▸ **Work order**: Report all lines of the records that contain "Precision".

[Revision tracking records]
:::::
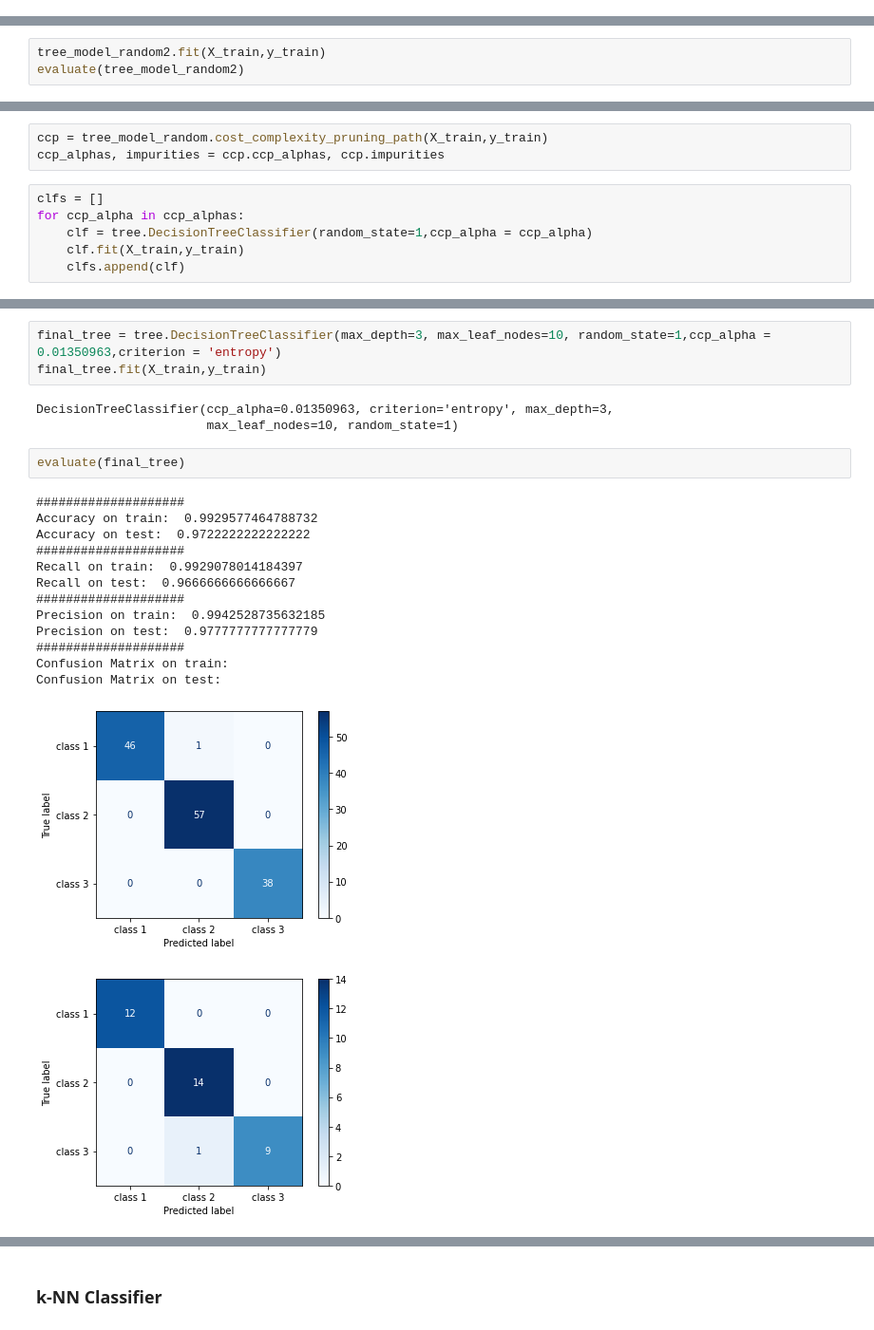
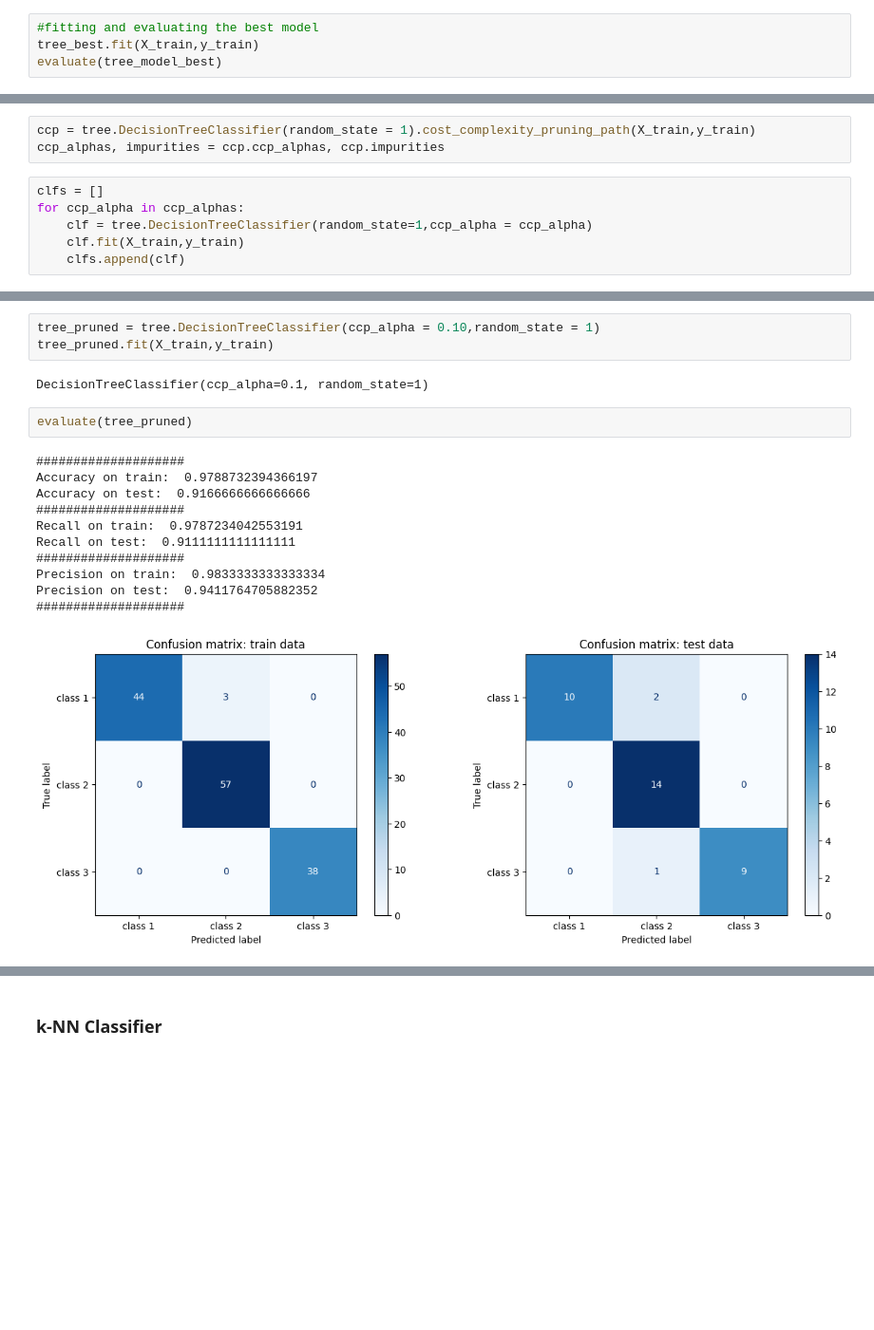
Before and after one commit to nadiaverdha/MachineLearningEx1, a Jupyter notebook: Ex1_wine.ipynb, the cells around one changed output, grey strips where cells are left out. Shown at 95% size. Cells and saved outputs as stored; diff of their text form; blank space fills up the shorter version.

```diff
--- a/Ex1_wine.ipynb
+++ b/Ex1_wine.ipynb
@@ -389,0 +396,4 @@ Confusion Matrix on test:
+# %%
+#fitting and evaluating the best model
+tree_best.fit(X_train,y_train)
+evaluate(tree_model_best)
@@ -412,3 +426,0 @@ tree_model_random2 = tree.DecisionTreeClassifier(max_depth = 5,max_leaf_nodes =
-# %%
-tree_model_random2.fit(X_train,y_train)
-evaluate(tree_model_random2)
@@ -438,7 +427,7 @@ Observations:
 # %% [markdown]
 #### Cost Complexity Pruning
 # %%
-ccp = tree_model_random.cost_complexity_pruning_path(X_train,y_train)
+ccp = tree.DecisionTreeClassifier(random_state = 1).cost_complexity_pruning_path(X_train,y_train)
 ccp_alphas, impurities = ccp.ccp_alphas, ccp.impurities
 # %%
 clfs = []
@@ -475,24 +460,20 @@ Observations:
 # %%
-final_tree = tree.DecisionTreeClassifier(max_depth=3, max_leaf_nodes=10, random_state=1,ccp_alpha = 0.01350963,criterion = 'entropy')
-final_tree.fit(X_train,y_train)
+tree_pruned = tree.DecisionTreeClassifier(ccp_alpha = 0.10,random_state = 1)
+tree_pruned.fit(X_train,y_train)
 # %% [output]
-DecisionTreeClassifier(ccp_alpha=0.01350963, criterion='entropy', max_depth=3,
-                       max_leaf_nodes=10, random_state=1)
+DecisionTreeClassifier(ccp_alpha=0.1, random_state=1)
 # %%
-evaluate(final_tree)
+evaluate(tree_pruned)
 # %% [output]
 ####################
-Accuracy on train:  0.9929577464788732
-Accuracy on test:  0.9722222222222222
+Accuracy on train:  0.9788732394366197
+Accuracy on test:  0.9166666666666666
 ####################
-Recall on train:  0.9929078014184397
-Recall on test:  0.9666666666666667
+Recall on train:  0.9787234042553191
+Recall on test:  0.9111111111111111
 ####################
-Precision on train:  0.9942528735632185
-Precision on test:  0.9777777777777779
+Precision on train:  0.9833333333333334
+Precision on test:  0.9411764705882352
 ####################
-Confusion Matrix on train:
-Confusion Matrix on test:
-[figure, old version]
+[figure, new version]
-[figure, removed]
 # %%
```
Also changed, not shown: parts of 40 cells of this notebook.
:::::
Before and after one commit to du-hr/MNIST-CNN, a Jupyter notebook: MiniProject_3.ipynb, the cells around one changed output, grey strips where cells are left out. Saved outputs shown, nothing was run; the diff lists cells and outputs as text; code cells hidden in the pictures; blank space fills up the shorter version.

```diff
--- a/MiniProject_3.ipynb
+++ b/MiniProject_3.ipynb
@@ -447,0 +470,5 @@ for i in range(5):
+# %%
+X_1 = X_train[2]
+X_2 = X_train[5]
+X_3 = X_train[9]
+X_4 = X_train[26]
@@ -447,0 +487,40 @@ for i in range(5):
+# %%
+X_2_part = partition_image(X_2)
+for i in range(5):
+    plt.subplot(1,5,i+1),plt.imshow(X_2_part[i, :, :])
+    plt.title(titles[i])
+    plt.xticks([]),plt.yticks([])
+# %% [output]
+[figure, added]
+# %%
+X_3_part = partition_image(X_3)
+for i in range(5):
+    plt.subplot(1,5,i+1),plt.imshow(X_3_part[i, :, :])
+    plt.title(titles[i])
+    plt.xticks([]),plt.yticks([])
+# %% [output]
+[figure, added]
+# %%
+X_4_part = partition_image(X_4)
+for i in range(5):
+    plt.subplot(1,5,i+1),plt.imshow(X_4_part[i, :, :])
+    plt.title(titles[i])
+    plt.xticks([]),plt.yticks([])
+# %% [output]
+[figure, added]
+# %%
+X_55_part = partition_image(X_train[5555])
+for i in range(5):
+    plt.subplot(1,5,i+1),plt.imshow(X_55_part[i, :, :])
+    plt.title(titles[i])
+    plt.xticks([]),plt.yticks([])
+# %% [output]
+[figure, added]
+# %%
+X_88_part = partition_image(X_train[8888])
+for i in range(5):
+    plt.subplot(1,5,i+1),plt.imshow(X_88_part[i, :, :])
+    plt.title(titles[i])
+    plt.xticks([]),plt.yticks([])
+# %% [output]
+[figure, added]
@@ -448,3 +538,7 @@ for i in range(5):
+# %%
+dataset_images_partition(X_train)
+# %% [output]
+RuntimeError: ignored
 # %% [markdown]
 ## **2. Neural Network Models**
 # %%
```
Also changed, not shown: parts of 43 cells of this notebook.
:::::
▸ **Answer box**:
-Precision on train:  0.9942528735632185
-Precision on test:  0.9777777777777779
+Precision on train:  0.9833333333333334
+Precision on test:  0.9411764705882352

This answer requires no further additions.